All seizures are caused by abnormal electrical disturbances in the brain. Partial (focal) seizures occur when this electrical activity remains in a limited area of the brain. The seizures can sometimes turn into generalized seizures, which affect the whole brain. This is called secondary generalization.
Partial seizures can be divided into:
Partial seizures are the most common type of seizure in people 1 year and older. In people older than 65 who have blood vessel disease of the brain or brain tumors, partial seizures are very common.
People with complex partial seizures may or may not remember any or all of the symptoms or events during the seizure.
Depending on where in the brain the seizure starts, symptoms can include:
Other symptoms may include:
The doctor will perform a physical exam. This will include a detailed look at the brain and nervous system.
An EEG (electroencephalogram) will be done to check the electrical activity in the brain. People with seizures often have abnormal electrical activity seen on this test. In some cases, the test shows the area in the brain where the seizures start. The brain may appear normal after a seizure or between seizures.
Blood tests may also be ordered to check for other health problems that may be causing the seizures.
Head CT or MRI scan may be done to find the cause and location of the problem in the brain.
Treatment for partial focal seizures includes medicines, changes in lifestyle for adults and children, such as activity and diet, and sometimes surgery. Your doctor can tell you more about these options.

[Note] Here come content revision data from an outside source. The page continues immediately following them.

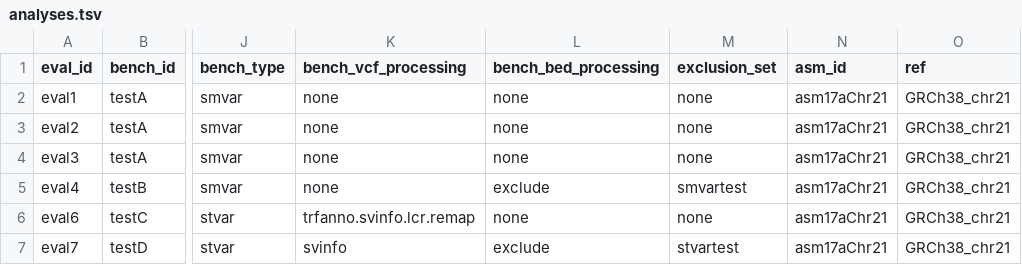
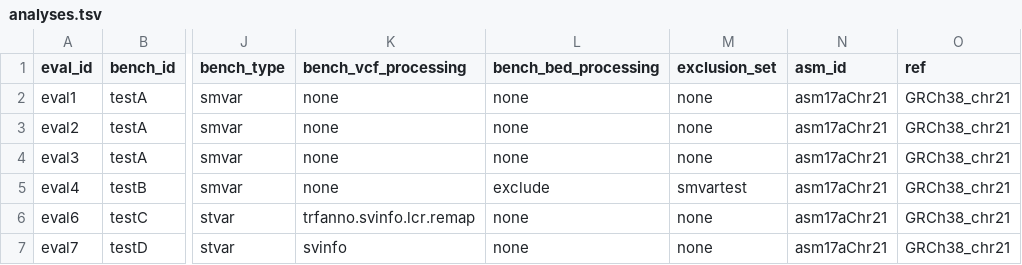
Before and after one commit to usnistgov/defrabb, a TSV file: config/analyses.tsv, drawn as a sheet; only a part is shown, gaps mark what is left out; the diff names each change by its address in the sheet, - before the commit and + after, or states it on an @@ line.

Commit message:
sv exclusions remove all regions in test dataset
Former-commit-id: 2d110490ce54651bf54afc8998d6d7736ce996fe

```diff
--- a/config/analyses.tsv
+++ b/config/analyses.tsv
-L7 (bench_bed_processing): exclude
+L7 (bench_bed_processing): none
-M7 (exclusion_set): stvartest
+M7 (exclusion_set): none
```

Reviewed By: Joseph V. Campellone, MD, Department of Neurology, Cooper Medical School at Rowan University, Camden, NJ. Review provided by VeriMed Healthcare Network. Also reviewed by David Zieve, MD, MHA, Medical Director, Brenda Conaway, Editorial Director, and the A.D.A.M. Editorial team.